Goodman Group, one of the world's largest logistics operators, expects to see revenues from offshore increase to 60 per cent of the group's total, helped by rapid investments in China, Hong Kong and Japan.
'We've got 50 per cent of revenues coming from offshore. That is 50 per cent from Australia and 50 per cent from the rest of the world,' Greg Goodman, chief executive of the Australian-based group, said.
'That will increase to 60 per cent very quickly. Of that, Asia will make up 30 per cent. We see China as a strong growth engine to us over the next three to four years.'
Despite some global economies slowing, Goodman said China was still going quite well. 'There is an under-supply of high-quality logistic space in China,' he said.
Goodman has predicted that its investment in China would reach about A$3 billion (HK$24.7 billion) in five years. Assets under management in mainland China have an investment value of US$300 million. They include four logistics centres in Shanghai held through the Goodman China Logistics Holding fund, an 80-20 joint venture with Canadian pension fund CPPIB. It also has its first development in Chengdu which is expected to begin operations this year.Its current developments on the mainland are capable of delivering more than 500,000 square metres, according to the company.
Goodman's driver of expansion relies on fast-growing domestic consumption, which is supported by the growing middle class and urbanisation.
'Logistics is going very well. We rely on domestic consumption,' Philip Pearce, managing director of Goodman's Greater China division, said.
Commenting on its partner China Investment Corporation (CIC), Goodman said the mainland's sovereign wealth fund had improved credibility of its mainland expansion.
'It gives us more of a national feel when you are in China,' he said.
CIC committed a US$409 million hybrid securities investment in the company in 2009. That will allow CIC's holding in Goodman to reach 18.2 per cent, when converted.
Goodman's main assets in the region are also in Hong Kong, where an unlisted fund invests in logistics and warehouse properties.

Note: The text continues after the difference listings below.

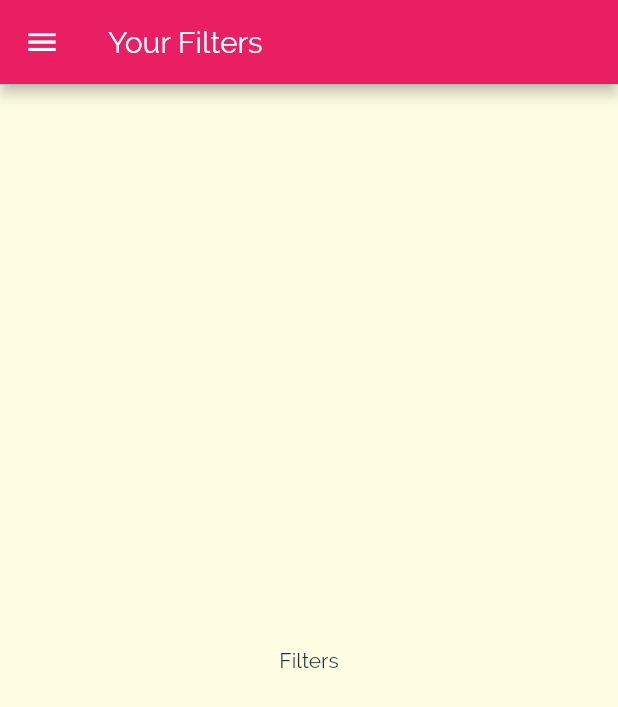
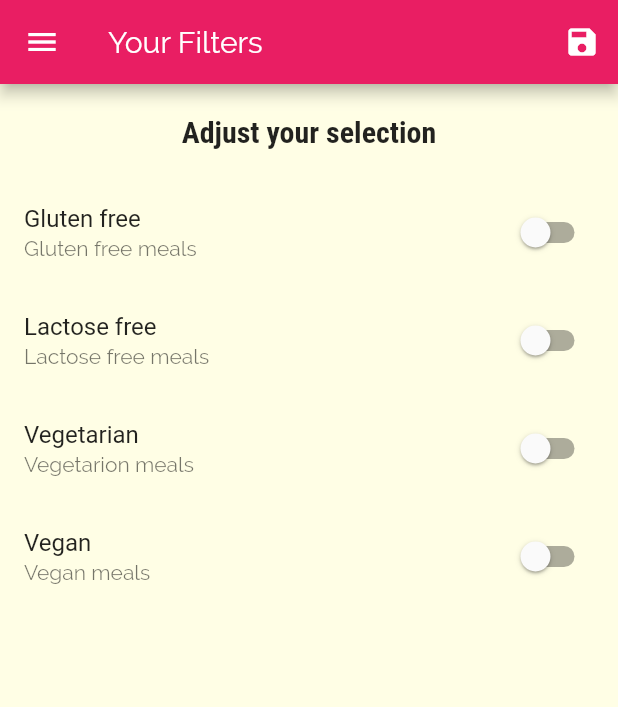
Before and after one commit to Devl326789/MealApp, a Flutter app: the FiltersScreen screen opened by its route, on a phone screen of 412 x 824 dp. Shown: the top 707 px of the screen. Run offline on Flutter 3.47's test engine with Material 2 defaults, Android fonts, the phone set to English and light mode, and no system bars; statements that could not run were skipped.

Commit message:
Filters and saving state.

```diff
--- a/lib/main.dart
+++ b/lib/main.dart
@@ -1,4 +1,7 @@
 import 'dart:ui';
+import './dummy_data.dart';
+import './models/meal.dart';
+
 import 'screens/filters_screen.dart';
 
 import './screens/tabs_screen.dart';
@@ -11,7 +14,41 @@ import 'screens/categories_screen.dart';
 
 void main() => runApp(MyApp());
 
-class MyApp extends StatelessWidget {
+class MyApp extends StatefulWidget {
+  @override
+  _MyAppState createState() => _MyAppState();
+}
+
+class _MyAppState extends State<MyApp> {
+  Map<String, bool> _filters = {
+    'gluten': false,
+    'lactose': false,
+    'vegan': false,
+    'vegetarian': false,
+  };
+  List<Meal> _availableMeals = DUMMY_MEALS;
+
+  void _setFilters(Map<String, bool> filterData) {
+    setState(() {
+      _filters = filterData;
+      _availableMeals = DUMMY_MEALS.where((meal) {
+        if (_filters['gluten'] && !meal.isGlutenFree) {
+          return false;
+        }
+        if (_filters['lactose'] && !meal.isLactoseFree) {
+          return false;
+        }
+        if (_filters['vegan'] && !meal.isVegan) {
+          return false;
+        }
+        if (_filters['vegetarian'] && !meal.isVegetarian) {
+          return false;
+        }
+        return true;
+      }).toList();
+    });
+  }
+
   @override
   Widget build(BuildContext context) {
     return MaterialApp(
@@ -37,9 +74,10 @@ class MyApp extends StatelessWidget {
       // home: CategoriesScreen(),
       routes: {
         '/': (ctx) => TabsScreen(),
-        CategoryMealsScreen.routeName: (ctx) => CategoryMealsScreen(),
+        CategoryMealsScreen.routeName: (ctx) =>
+            CategoryMealsScreen(_availableMeals),
         MealDetailsScreen.routeName: (ctx) => MealDetailsScreen(),
-        FiltersScreen.routeName: (ctx) => FiltersScreen(),
+        FiltersScreen.routeName: (ctx) => FiltersScreen(_filters, _setFilters),
       },
       onUnknownRoute: (settings) {
         return MaterialPageRoute(
--- a/lib/screens/category_meals_screen.dart
+++ b/lib/screens/category_meals_screen.dart
@@ -1,10 +1,12 @@
 import 'package:flutter/material.dart';
 import '../widgets/meal_item.dart';
-import '../dummy_data.dart';
 import '../models/meal.dart';
 
 class CategoryMealsScreen extends StatefulWidget {
   static const routeName = '/category-meals';
+
+  final List<Meal> availableMeals;
+  CategoryMealsScreen(this.availableMeals);
 
   @override
   _CategoryMealsScreenState createState() => _CategoryMealsScreenState();
@@ -22,7 +24,7 @@ class _CategoryMealsScreenState extends State<CategoryMealsScreen> {
           ModalRoute.of(context).settings.arguments as Map<String, String>;
       categoryTitle = routeArgs['title'];
       final categoryId = routeArgs['id'];
-      displayedMeals = DUMMY_MEALS.where((meal) {
+      displayedMeals = widget.availableMeals.where((meal) {
         return meal.categories.contains(categoryId);
       }).toList();
       _loadedInitData = true;
--- a/lib/screens/filters_screen.dart
+++ b/lib/screens/filters_screen.dart
@@ -1,18 +1,137 @@
 import '../widgets/main_drawer.dart';
 import 'package:flutter/material.dart';
 
-class FiltersScreen extends StatelessWidget {
+class FiltersScreen extends StatefulWidget {
   static const routeName = '/filters';
+
+  final Function saveFilters;
+  final Map<String, bool> currentFilters;
+
+  FiltersScreen(this.currentFilters, this.saveFilters);
+
+  @override
+  _FiltersScreenState createState() => _FiltersScreenState();
+}
+
+class _FiltersScreenState extends State<FiltersScreen> {
+  var _glutenFree = false;
+  var _vegetarian = false;
+  var _vegan = false;
+  var _lactoseFree = false;
+
+  @override
+  initState() {
+    _glutenFree = widget.currentFilters['gluten'];
+    _lactoseFree = widget.currentFilters['lactose'];
+    _vegan = widget.currentFilters['vegan'];
+    _vegetarian = widget.currentFilters['vegetarian'];
+    super.initState();
+  }
+
+  Widget _buildSwitchListTile(
+    String title,
+    String desc,
+    bool currentValue,
+    Function updateValue,
+  ) {
+    return SwitchListTile(
+      value: currentValue,
+      onChanged: updateValue,
+      title: Text(title),
+      subtitle: Text(
+        desc,
+      ),
+    );
+  }
 
   @override
   Widget build(BuildContext context) {
     return Scaffold(
       appBar: AppBar(
         title: Text('Your Filters'),
+        actions: <Widget>[
+          IconButton(
+            icon: Icon(Icons.save),
+            onPressed: () {
+              final selectedFilters = {
+                'gluten': _glutenFree,
+                'lactose': _lactoseFree,
+                'vegan': _vegan,
+                'vegetarian': _vegetarian,
+              };
+
+              widget.saveFilters(selectedFilters);
+            },
+          ),
+        ],
       ),
       drawer: MainDrawer(),
       body: Center(
-        child: Text('Filters'),
+        child: Column(
+          children: <Widget>[
+            Container(
+              padding: EdgeInsets.all(20),
+              child: Text(
+                'Adjust your selection',
+                style: Theme.of(context).textTheme.title,
+              ),
+            ),
+            Expanded(
+              child: ListView(
+                children: <Widget>[
+                  _buildSwitchListTile(
+                    'Gluten free',
+                    'Gluten free meals',
+                    _glutenFree,
+                    (newValue) {
+                      setState(
+                        () {
+                          _glutenFree = newValue;
+                        },
+                      );
+                    },
+                  ),
+                  _buildSwitchListTile(
+                    'Lactose free',
+                    'Lactose free meals',
+                    _lactoseFree,
+                    (newValue) {
+                      setState(
+                        () {
+                          _lactoseFree = newValue;
+                        },
+                      );
+                    },
+                  ),
+                  _buildSwitchListTile(
+                    'Vegetarian',
+                    'Vegetarion meals',
+                    _vegetarian,
+                    (newValue) {
+                      setState(
+                        () {
+                          _vegetarian = newValue;
+                        },
+                      );
+                    },
+                  ),
+                  _buildSwitchListTile(
+                    'Vegan',
+                    'Vegan meals',
+                    _vegan,
+                    (newValue) {
+                      setState(
+                        () {
+                          _vegan = newValue;
+                        },
+                      );
+                    },
+                  ),
+                ],
+              ),
+            )
+          ],
+        ),
       ),
     );
   }
```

The fund has 13 properties and one development project, worth about HK$9.5 billion.
Commenting on the global slowdown, Goodman said the competitive environment would provide opportunities for bigger players to increase market share.